This was a couple-hour street shooting session - work I did in conjunction with a Leica Akademie street shooting workshop - in and around the 'Occupy DC' protest down at McPherson Square. Had the protestors truly been disadvantaged I'd be able to point to the discontinuity, the contrast, between the images I captured in the city blocks adjacent to McPherson Square (the haves), and the protestors themselves (the have nots). Alas, I was unable to draw any such truth. (Which is not in any way to suggest that I don't fully get the very legitimate questions being raised by the 'Occupy' folks regarding the banking cabal, Wall Street excess, big business cronyism, and the abject failure of even the most basic regulatory mechanisms. I'll be the first to acknowledge that capitalism as we like to think of it, and common sense as it relates to things like executive compensation, have both been tortured beyond recognition.)

What I can say with pretty fair confidence is that the protestors are mostly young people from middle class families and they've found a cause around which to rally and from which they're fashioning a grand adventure. Just like those of us in my generation did forty years ago. May they look back on it many years hence with the same wistful fondness as we baby boomers do today with our own Woodstock era.



Own the Night

Reflections on the Noctilux. This was originally published on my blog (February 12, 2011). I wanted to also post it here on my main website in order to retain its accessibility.



The Plains at Night

The Plains is a small, picturesque town not far from where I live. I stop there frequently on my bikes while coming home from points west. Or sometimes I'll just stop by in the truck and walk around the intersection that serves as the "main drag," taking a few pictures. What the place lacks in size, it makes up for in character and history.

Here is a small web gallery of a few images I captured one cold winter night.



Cherry Blossoms, Washington DC, 2010

Working in DC has its advantages. One being that when something happens, like the cherry blossoms being in bloom, it's not too hard to get down to the Mall and the Tidal Basin. Just walk on down. And since I usually get to work by 6am anyway, I didn't even have to get up earlier than usual.

And so it was that on the Friday I determined to go down there, I brought a bag with a bunch of my Leica gear - M9, 35 Lux ASPH, 50 Lux ASPH, and my 75 Cron ASPH. I also brought my M7, a few of my last remaining rolls of Kodachrome 64, and a tripod. By the time I got to work I had decided to keep it simple... I shoved a spare battery and SD card in my pocket and picked up the M9 with its mounted 50mm lens, leaving everything else.

Simple is good.

Back in the office by 8:45am, I worked the day and then did a reprise, walking down once again in the evening. Beautiful day.



New York City, March 2010

Despite living only a handful of hours away, I'm sad to say I that as 2009 drew to a close I had never been to New York City. Well, better late than never. All it took was a little serendipity.

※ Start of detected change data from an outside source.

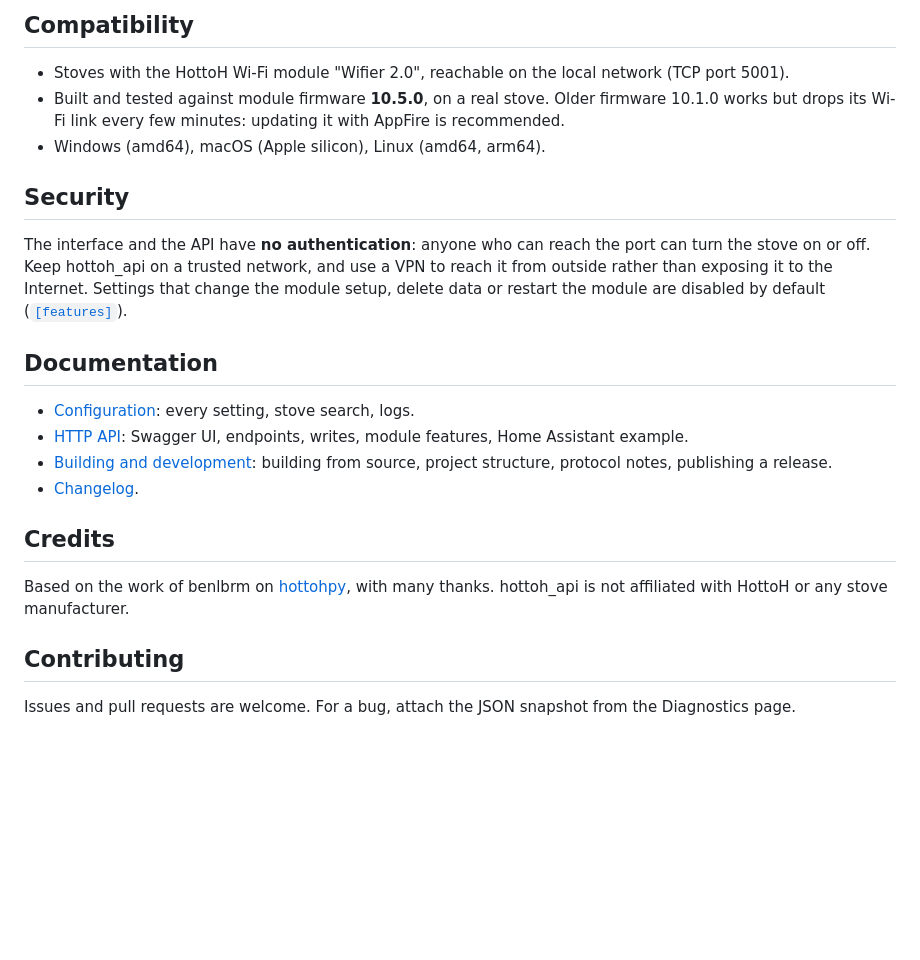
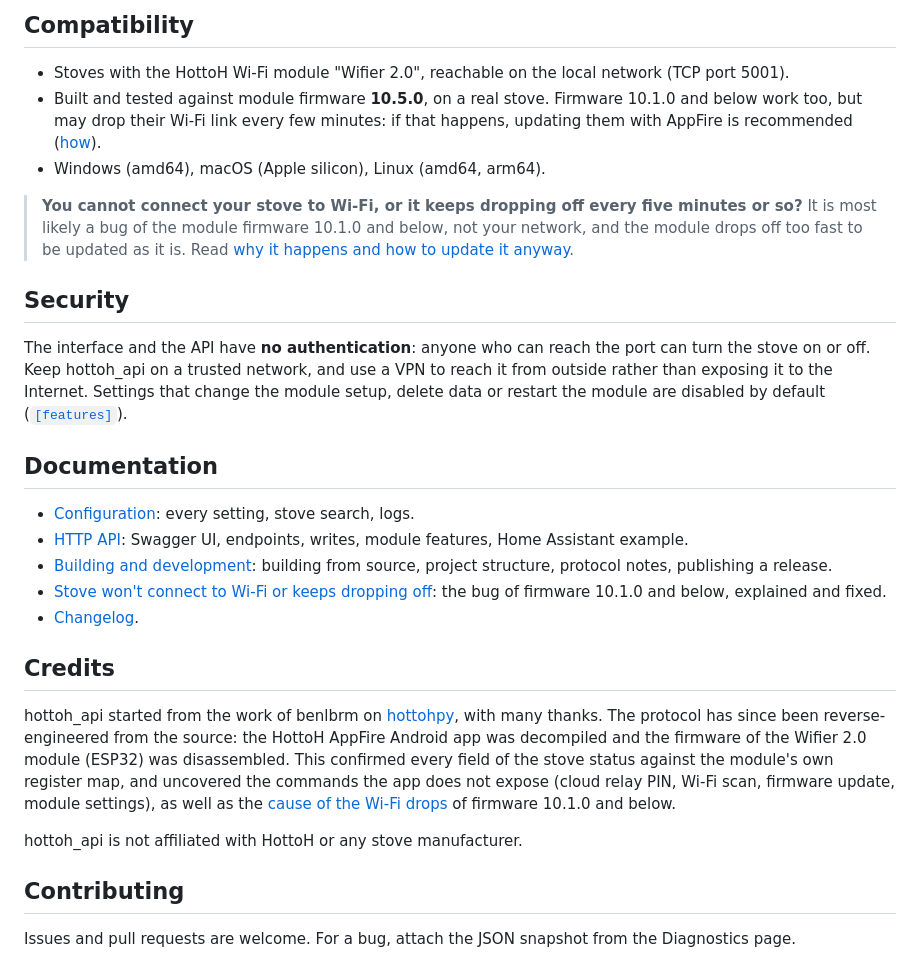
Before and after one commit to jer-nz/hottoh_api, a Markdown page: README.md, the part around the change. GitHub-like rendering; blank space fills up the shorter version.

```diff
--- a/README.md
+++ b/README.md
@@ -116,9 +116,14 @@ through the HottoH cloud relay and both work side by side.
 ## Compatibility
 
 - Stoves with the HottoH Wi-Fi module "Wifier 2.0", reachable on the local network (TCP port 5001).
-- Built and tested against module firmware **10.5.0**, on a real stove. Older firmware 10.1.0
-  works but drops its Wi-Fi link every few minutes: updating it with AppFire is recommended.
+- Built and tested against module firmware **10.5.0**, on a real stove. Firmware 10.1.0 and below
+  work too, but may drop their Wi-Fi link every few minutes: if that happens, updating them with
+  AppFire is recommended ([how](docs/WIFI_DROPS.md)).
 - Windows (amd64), macOS (Apple silicon), Linux (amd64, arm64).
+
+> **You cannot connect your stove to Wi-Fi, or it keeps dropping off every five minutes or so?**
+> It is most likely a bug of the module firmware 10.1.0 and below, not your network, and the
+> module drops off too fast to be updated as it is. Read [why it happens and how to update it anyway](docs/WIFI_DROPS.md).
 
 ## Security
 
@@ -133,11 +138,21 @@ restart the module are disabled by default ([`[features]`](docs/CONFIGURATION.md
 - [HTTP API](docs/API.md): Swagger UI, endpoints, writes, module features, Home Assistant example.
 - [Building and development](docs/BUILD.md): building from source, project structure, protocol
   notes, publishing a release.
+- [Stove won't connect to Wi-Fi or keeps dropping off](docs/WIFI_DROPS.md): the bug of firmware
+  10.1.0 and below, explained and fixed.
 - [Changelog](CHANGELOG.md).
 
 ## Credits
 
-Based on the work of benlbrm on [hottohpy](https://github.com/benlbrm/hottohpy), with many thanks. hottoh_api is not affiliated with HottoH or any stove manufacturer.
+hottoh_api started from the work of benlbrm on [hottohpy](https://github.com/benlbrm/hottohpy),
+with many thanks. The protocol has since been reverse-engineered from the source: the HottoH
+AppFire Android app was decompiled and the firmware of the Wifier 2.0 module (ESP32) was
+disassembled. This confirmed every field of the stove status against the module's own register
+map, and uncovered the commands the app does not expose (cloud relay PIN, Wi-Fi scan, firmware
+update, module settings), as well as the [cause of the Wi-Fi drops](docs/WIFI_DROPS.md) of
+firmware 10.1.0 and below.
+
+hottoh_api is not affiliated with HottoH or any stove manufacturer.
 
 ## Contributing
 
```
Also changed, not shown: docs/WIFI_DROPS.md (added, +114 -0 lines).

Thorsten Overgaard (link here) a professional photographer from Denmark whose work I admire, announced that he would be holding a photo seminar there in early March. I figured what the heck. If I signed up it would compel me to make that visit I had too often put off.

And so I did, and it did.

It was great meeting Thorsten and the rest of my crewmates. It was terrific spending so much time thinking about photography, talking about photography, and actually doing photography. And New York is an amazing place. I definitely will go back.

Here are some images from my little 4-day trip.



Of Lenses and Cameras

On not letting the perfection of gear become an obsession



The Film/Digital Divide

A few thoughts on the much-overdone film vs. digital debate.



Jeff's Darkroom in a Box

Don't have a darkroom? Neither do I.



Black and White Film Developing

The process of developing black & white film is actually quite simple.



Film Developing in a Digital Age

Acknowledging that film gets alloted but a portion of my photographic time these days, I try to simplify my darkroom process to make it a bit less time-intrusive.